“It was a complicated shot with multiple elements and plates, and it was hard to get the timing right,” Irles says. “We added foreground willow leaves above. Without that and the low-lying fog, the shot looked flat. We tried adding magic, but Rob said, ‘Nope. The leaves are lifted by magic, but we don’t need to show the magic itself.’”
Even the witch’s most fantastical magic is subtle.
“She fires a blue color that looks almost like a liquid from her hands,” Irles says. “When we first did the look dev, we went over the top and created the type of effect we’d done for Harry Potter. Rob liked the shape and movement but asked us to back off in terms of the look. So in most of the film, it has low opacity. It’s just a hint of blue haze in the air so that it doesn’t distract or overpower.”
In addition to the witch’s personal magic, the crew added visual effects magic to a sequence in which two of the characters find themselves stuck on a sticky stairs.
“Time comes almost to a stop,” Irles says. “The staircase is surrounded by bright flambeaus, with little embers everywhere that move slowly. It was quite tricky to nail down.”
For reference, the artists looked at examples of flame elements shot in extreme slow motion.
“Matt Johnson, the client VFX supervisor, shot the flames with a [Vision Research] Phantom camera at a ridiculous speed of 48,000 frames per second,” Irles says.

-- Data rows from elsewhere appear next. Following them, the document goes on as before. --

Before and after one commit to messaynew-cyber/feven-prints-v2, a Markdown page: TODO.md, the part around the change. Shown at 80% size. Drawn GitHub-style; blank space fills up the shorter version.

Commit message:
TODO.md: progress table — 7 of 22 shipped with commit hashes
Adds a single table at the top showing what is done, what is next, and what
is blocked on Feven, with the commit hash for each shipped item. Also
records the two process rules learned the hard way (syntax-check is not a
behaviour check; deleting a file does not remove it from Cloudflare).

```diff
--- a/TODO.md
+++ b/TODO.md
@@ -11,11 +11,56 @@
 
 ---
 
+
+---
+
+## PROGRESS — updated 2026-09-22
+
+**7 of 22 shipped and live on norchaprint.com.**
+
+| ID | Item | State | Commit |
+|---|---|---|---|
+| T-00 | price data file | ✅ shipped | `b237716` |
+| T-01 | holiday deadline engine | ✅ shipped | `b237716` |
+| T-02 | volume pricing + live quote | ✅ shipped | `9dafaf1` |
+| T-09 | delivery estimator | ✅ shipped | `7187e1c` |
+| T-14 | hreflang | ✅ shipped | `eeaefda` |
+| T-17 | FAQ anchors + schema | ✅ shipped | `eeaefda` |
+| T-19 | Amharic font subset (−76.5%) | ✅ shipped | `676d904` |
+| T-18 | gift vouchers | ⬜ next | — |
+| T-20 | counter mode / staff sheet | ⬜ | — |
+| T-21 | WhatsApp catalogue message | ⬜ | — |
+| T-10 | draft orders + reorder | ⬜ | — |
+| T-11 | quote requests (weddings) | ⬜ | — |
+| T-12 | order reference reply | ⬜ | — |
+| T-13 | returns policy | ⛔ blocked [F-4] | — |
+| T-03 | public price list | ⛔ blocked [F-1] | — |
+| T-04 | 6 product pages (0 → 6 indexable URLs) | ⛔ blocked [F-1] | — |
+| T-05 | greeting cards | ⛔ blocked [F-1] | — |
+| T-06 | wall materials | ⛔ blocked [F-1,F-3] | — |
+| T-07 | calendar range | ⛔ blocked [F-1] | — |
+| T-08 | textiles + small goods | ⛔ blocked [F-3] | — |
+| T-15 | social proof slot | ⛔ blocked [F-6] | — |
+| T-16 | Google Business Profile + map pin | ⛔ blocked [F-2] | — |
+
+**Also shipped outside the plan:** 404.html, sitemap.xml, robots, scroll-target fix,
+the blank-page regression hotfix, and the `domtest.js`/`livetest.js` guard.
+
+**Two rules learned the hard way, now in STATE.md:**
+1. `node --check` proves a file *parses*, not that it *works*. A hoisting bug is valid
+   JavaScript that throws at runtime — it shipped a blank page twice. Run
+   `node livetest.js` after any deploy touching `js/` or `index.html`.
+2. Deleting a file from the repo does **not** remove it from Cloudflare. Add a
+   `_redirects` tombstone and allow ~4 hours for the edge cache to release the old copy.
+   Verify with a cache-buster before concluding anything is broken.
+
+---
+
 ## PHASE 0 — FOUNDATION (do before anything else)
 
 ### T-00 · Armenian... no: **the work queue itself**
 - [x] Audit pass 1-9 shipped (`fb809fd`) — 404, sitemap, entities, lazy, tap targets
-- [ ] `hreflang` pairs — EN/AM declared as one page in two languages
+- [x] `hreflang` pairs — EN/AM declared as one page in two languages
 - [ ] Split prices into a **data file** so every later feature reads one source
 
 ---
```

We couldn’t use the elements because even if we put them on cards, there was so much parallax and rotation around the flambeaus, the illusion would break. So, we re-created the look with CG flames. Rob [Marshall] worked with an artist in New York on the final shots. They iterated over and over to make sure they had the scale of the little floating embers correct. Some are close to camera and out of focus; some are behind. It’s simple and beautiful.”
One of the most difficult sequences included 20 shots that were much less subtle. “We have ground bulging and breaking,” Irles says. “Leaves, ground, and smoke fall into the void. Lightning flashes into the smoke and lights up the leaves. And at the end, there’s a big carpet with viscous black matter.”
The artists turned again to the studio’s Kali software to manage the collapsing ground, Flowline to simulate the smoke, and Maya particles to move the leaves.
“The hardest thing about the shot was the look,” Irles says. “We had to change the camera – they couldn’t get the crane high enough, so we had to extend the camera in layout. And, conceptually, the smoke was difficult. They wanted the smoke to dissipate quickly so it wouldn’t cover the tar.”
Irles worked on the film from October 2013 to September 2014, almost a year, with a crew that ranged from 60 to 80 people.
“It wasn’t a big crew, so when we had a rush to provide almost final looks for a temp screening, I freaked out a little,” Irles says. “But, with the small crew, it was easier to have people focus on what we had to do. It turned out to be one of the smoothest shows I’ve worked on.”
Into the Woods may not be a visual effects blockbuster, but it is spellbinding. And Irles and the supporting cast of visual effects artists who created the subtle magic in this film can take pride knowing their work helped the film win an AFI Award for Movie of the Year, a Golden Globe nomination for Best Motion Picture Musical or Comedy, three more wins, 22 other nominations, and the awards season has only begun. They may have created only 300 shots, but the fairy-tale wouldn’t have been as magical without them.
Barbara Robertson is an award-winning writer and a contributing editor for Computer Graphics World
. She can be reached at BarbaraRR@comcast.net.